**The task:** Please give every record below again exactly, and keep the pictures out.

**Dataset:**
___
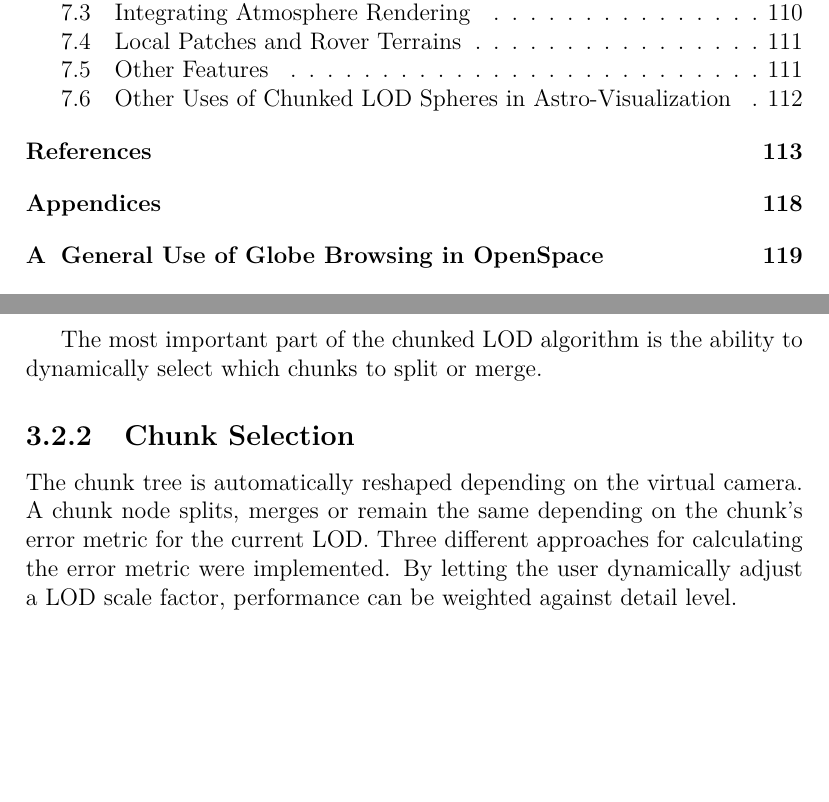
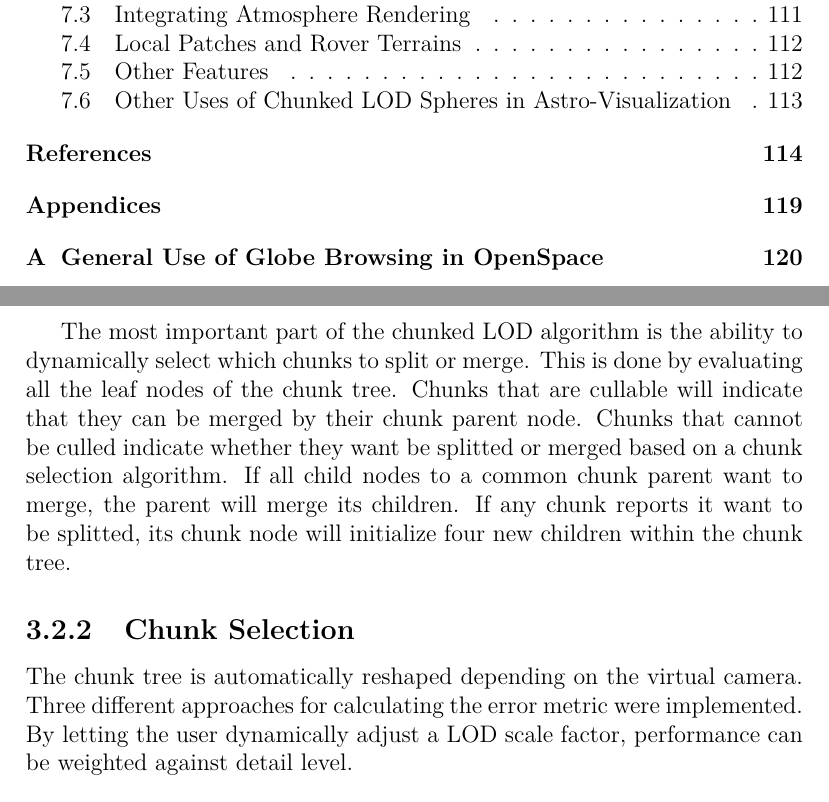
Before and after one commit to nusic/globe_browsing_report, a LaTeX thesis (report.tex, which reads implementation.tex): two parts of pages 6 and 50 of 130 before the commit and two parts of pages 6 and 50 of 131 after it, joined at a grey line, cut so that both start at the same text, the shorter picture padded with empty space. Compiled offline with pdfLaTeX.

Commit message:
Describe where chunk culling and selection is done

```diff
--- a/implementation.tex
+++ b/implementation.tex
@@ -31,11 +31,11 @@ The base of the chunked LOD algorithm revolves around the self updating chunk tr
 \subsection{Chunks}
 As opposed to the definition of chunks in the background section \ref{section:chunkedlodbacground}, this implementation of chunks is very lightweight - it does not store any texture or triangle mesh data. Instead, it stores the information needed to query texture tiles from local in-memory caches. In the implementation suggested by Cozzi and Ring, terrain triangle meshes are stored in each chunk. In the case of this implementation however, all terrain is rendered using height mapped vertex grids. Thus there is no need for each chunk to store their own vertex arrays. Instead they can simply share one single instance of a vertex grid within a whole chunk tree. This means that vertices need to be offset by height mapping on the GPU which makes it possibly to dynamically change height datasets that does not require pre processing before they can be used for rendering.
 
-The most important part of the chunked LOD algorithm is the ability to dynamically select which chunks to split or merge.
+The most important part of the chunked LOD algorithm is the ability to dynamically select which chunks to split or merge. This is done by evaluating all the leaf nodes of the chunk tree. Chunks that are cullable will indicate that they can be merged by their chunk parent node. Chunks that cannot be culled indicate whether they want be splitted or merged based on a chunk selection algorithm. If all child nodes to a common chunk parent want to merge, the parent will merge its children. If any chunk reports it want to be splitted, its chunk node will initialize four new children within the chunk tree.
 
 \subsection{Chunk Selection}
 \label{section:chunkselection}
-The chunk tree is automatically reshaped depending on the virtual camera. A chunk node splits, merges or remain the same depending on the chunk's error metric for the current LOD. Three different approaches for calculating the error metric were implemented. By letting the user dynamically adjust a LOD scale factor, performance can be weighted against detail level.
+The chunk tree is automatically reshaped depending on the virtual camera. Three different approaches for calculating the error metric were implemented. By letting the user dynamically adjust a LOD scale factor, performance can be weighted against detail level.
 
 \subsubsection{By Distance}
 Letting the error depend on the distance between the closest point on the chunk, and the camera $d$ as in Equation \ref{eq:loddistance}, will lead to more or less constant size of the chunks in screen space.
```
___
**Your response:**
Before and after one commit to nusic/globe_browsing_report, a LaTeX thesis (report.tex, which reads implementation.tex): two parts of pages 6 and 50 of 130 before the commit and two parts of pages 6 and 50 of 131 after it, joined at a grey line, cut so that both start at the same text, the shorter picture padded with empty space. Compiled offline with pdfLaTeX.

Commit message:
Describe where chunk culling and selection is done

```diff
--- a/implementation.tex
+++ b/implementation.tex
@@ -31,11 +31,11 @@ The base of the chunked LOD algorithm revolves around the self updating chunk tr
 \subsection{Chunks}
 As opposed to the definition of chunks in the background section \ref{section:chunkedlodbacground}, this implementation of chunks is very lightweight - it does not store any texture or triangle mesh data. Instead, it stores the information needed to query texture tiles from local in-memory caches. In the implementation suggested by Cozzi and Ring, terrain triangle meshes are stored in each chunk. In the case of this implementation however, all terrain is rendered using height mapped vertex grids. Thus there is no need for each chunk to store their own vertex arrays. Instead they can simply share one single instance of a vertex grid within a whole chunk tree. This means that vertices need to be offset by height mapping on the GPU which makes it possibly to dynamically change height datasets that does not require pre processing before they can be used for rendering.
 
-The most important part of the chunked LOD algorithm is the ability to dynamically select which chunks to split or merge.
+The most important part of the chunked LOD algorithm is the ability to dynamically select which chunks to split or merge. This is done by evaluating all the leaf nodes of the chunk tree. Chunks that are cullable will indicate that they can be merged by their chunk parent node. Chunks that cannot be culled indicate whether they want be splitted or merged based on a chunk selection algorithm. If all child nodes to a common chunk parent want to merge, the parent will merge its children. If any chunk reports it want to be splitted, its chunk node will initialize four new children within the chunk tree.
 
 \subsection{Chunk Selection}
 \label{section:chunkselection}
-The chunk tree is automatically reshaped depending on the virtual camera. A chunk node splits, merges or remain the same depending on the chunk's error metric for the current LOD. Three different approaches for calculating the error metric were implemented. By letting the user dynamically adjust a LOD scale factor, performance can be weighted against detail level.
+The chunk tree is automatically reshaped depending on the virtual camera. Three different approaches for calculating the error metric were implemented. By letting the user dynamically adjust a LOD scale factor, performance can be weighted against detail level.
 
 \subsubsection{By Distance}
 Letting the error depend on the distance between the closest point on the chunk, and the camera $d$ as in Equation \ref{eq:loddistance}, will lead to more or less constant size of the chunks in screen space.
```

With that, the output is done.